Most significantly, the contracts for workers at Safeway grocery stores in the area were originally set to expire throughout January and February. If Safeway workers were to join their fellow workers at King Soopers, it would strike a massive blow to two of the largest grocery chains in Colorado, making up a combined 45 percent of the grocery market share in Denver.

However, rather than call out Safeway workers to join the strike, the UFCW extended their contract in the Denver area in order to “allow the Union time to secure an industry leading contract for Safeway/Albertsons workers.” The contract for Denver clerks and meat department workers was set to expire on January 8.
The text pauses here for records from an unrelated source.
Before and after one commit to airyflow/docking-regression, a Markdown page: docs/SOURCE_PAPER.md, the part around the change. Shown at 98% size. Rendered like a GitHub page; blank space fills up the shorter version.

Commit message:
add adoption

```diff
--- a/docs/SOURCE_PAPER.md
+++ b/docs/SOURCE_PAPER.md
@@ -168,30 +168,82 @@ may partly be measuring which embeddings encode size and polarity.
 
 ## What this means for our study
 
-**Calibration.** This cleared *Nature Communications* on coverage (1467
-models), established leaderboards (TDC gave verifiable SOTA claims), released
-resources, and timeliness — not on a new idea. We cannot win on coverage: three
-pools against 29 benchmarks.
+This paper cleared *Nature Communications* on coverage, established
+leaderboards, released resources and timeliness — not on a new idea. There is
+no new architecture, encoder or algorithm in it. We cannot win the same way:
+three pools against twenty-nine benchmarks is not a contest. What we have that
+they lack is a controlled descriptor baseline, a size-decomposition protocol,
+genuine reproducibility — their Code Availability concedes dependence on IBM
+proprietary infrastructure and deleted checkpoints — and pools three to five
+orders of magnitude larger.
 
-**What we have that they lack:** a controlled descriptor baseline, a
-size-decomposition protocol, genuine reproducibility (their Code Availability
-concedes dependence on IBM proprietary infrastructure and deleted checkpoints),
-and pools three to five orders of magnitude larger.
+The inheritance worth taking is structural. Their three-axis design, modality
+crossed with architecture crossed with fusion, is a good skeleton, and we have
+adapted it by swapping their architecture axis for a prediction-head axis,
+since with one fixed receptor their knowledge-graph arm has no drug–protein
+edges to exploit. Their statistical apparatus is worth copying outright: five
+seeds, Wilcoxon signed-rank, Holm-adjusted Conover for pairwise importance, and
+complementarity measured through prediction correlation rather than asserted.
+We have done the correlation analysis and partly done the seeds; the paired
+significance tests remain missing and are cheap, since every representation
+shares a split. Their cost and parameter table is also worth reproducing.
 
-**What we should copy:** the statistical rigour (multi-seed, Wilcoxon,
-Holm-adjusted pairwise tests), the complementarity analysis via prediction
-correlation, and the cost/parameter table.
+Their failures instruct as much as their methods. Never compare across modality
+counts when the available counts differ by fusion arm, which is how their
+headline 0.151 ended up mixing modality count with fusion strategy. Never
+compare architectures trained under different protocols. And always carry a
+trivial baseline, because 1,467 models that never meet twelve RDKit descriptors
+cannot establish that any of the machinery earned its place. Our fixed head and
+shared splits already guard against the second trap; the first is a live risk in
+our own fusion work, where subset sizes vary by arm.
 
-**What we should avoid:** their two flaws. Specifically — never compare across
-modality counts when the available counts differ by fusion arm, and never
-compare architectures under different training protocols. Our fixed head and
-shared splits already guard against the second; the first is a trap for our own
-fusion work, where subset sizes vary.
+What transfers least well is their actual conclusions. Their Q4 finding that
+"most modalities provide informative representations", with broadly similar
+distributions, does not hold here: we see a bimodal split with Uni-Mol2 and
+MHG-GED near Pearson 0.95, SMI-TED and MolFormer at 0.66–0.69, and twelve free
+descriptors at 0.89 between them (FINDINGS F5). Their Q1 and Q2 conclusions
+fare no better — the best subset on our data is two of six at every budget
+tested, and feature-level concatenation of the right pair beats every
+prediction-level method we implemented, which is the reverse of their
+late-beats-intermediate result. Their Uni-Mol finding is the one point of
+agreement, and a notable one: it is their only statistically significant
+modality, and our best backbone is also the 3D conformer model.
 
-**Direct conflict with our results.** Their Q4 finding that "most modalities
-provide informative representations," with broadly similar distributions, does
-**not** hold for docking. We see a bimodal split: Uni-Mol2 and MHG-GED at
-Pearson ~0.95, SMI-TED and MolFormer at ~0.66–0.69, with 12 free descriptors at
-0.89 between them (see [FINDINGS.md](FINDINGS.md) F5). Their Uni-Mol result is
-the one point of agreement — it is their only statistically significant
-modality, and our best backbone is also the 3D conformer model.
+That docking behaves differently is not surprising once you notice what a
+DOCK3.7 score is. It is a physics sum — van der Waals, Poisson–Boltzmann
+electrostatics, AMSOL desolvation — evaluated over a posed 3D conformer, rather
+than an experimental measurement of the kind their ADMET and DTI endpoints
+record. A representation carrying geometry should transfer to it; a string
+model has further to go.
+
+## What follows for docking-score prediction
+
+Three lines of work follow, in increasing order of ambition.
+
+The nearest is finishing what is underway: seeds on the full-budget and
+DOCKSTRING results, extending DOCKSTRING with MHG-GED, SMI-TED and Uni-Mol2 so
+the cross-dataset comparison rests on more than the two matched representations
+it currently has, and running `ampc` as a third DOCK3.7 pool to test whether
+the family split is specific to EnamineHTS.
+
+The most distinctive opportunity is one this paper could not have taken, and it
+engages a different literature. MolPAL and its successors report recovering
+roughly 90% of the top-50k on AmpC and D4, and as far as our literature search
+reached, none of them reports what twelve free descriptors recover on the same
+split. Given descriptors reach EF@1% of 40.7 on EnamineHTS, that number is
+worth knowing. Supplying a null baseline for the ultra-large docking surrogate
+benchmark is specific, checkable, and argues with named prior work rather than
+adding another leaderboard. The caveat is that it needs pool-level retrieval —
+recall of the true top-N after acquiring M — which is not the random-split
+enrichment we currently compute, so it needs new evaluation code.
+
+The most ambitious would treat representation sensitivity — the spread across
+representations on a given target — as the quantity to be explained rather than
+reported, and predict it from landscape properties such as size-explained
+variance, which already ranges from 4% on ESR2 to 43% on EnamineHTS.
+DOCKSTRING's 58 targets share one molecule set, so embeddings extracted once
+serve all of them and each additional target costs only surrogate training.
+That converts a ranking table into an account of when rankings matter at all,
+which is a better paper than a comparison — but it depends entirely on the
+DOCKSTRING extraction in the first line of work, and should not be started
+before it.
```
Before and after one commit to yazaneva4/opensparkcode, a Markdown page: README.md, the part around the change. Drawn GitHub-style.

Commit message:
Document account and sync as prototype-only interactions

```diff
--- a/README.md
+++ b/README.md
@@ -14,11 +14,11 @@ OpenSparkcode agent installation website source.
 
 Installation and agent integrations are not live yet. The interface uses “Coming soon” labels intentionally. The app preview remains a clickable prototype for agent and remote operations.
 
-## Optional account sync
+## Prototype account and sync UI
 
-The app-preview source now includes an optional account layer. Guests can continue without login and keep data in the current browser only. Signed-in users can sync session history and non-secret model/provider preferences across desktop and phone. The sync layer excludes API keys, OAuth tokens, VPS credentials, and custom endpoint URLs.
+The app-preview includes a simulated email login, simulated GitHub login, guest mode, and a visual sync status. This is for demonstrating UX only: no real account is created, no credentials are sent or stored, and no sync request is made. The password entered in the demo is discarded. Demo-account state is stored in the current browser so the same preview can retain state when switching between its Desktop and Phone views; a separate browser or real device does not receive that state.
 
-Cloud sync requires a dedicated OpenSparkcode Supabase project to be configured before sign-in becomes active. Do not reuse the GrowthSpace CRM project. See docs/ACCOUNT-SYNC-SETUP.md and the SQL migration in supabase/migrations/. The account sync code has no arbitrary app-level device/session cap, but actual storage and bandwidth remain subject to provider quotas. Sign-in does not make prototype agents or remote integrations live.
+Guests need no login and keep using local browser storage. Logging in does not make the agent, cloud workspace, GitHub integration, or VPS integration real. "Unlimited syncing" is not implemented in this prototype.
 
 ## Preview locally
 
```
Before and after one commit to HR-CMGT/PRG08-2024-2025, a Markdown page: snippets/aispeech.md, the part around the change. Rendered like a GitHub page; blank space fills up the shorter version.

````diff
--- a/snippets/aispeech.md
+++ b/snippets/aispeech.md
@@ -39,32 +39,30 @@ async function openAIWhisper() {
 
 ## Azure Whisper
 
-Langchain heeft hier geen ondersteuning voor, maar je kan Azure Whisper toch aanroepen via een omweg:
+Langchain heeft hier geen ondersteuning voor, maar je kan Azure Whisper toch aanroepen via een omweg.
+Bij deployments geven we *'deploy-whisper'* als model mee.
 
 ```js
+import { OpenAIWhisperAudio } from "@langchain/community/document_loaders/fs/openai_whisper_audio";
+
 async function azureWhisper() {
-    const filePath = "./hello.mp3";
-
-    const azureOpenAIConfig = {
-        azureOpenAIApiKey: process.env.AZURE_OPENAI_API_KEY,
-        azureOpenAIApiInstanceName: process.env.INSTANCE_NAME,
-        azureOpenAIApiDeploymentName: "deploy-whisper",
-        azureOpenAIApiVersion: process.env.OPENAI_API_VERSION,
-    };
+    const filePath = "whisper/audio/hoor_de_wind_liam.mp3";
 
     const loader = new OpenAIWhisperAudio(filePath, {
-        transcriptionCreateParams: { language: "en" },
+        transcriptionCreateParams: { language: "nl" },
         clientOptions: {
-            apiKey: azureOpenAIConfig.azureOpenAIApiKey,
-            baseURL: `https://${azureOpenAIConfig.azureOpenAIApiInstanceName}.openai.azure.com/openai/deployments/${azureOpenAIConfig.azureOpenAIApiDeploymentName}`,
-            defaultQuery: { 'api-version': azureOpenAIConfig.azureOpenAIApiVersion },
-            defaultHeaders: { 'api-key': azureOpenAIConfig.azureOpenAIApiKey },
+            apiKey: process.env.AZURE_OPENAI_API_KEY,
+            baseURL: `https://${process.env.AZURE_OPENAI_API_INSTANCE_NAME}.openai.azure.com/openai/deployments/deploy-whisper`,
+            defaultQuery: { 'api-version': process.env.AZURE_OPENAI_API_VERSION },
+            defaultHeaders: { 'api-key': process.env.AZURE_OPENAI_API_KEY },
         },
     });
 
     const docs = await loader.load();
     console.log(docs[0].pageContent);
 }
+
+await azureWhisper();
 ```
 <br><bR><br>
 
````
The extension is not to secure a better contract but to keep the Safeway and King Soopers workers isolated in order to weaken both. While the UFCW has been compelled to call a strike and engage in certain “militant” rhetoric, the union officialdom, which controls more than $1 billion in assets, is terrified of an explosion from below and will seek to wear down workers and shut down the strike as soon as possible. Indeed, this is why the union has arbitrarily limited the strike in advance to three weeks, leaving in the hands of management as much initiative and advance notice as possible in order to weather the strike.

It can also not be excluded that the union will seek to call off the strike at the last minute and enforce a sellout contract, as the IATSE union did to a planned strike of 60,000 film production workers and the United Nurses Associations of California/Union of Health Care Professionals (UNAC/UHCP) did to 32,000 health care workers in Southern California.

Indeed, the UFCW has been among the most the brazen of all the pro-corporate trade unions in sacrificing the health and lives of their own members on behalf of private profit. The union has kept meatpacking workers on the job throughout the pandemic which has allowed infections to spread unabated in cramped, unsanitary facilities, leading to nearly 60,000 infections and 300 deaths. In the summer of 2020, beef workers at a JBS plant in Greeley, Colorado, were forced to take matters into their own hands with a wildcat walkout after months of inaction by UFCW Local 7.

In order to carry forward and expand their struggle, workers must prepare themselves to challenge the isolation and betrayals of the UFCW by forming a rank-and-file strike committee. Such an organization will place the direction of the strike in the hands of the workers themselves not the union bureaucrats.

Contact should be made with other grocery workers and across sectors, especially with teachers, who also face low pay and dangerous working conditions during the pandemic. By unifying the struggles of other workers in Colorado and across the country, workers can build a powerful strike movement to win all of their demands, including not just better pay and benefits but also improved safety in the fight to eliminate COVID-19 and end the pandemic.

We encourage all King Soopers and Colorado grocery store workers to contact us for help in establishing rank-and-file committees in your area.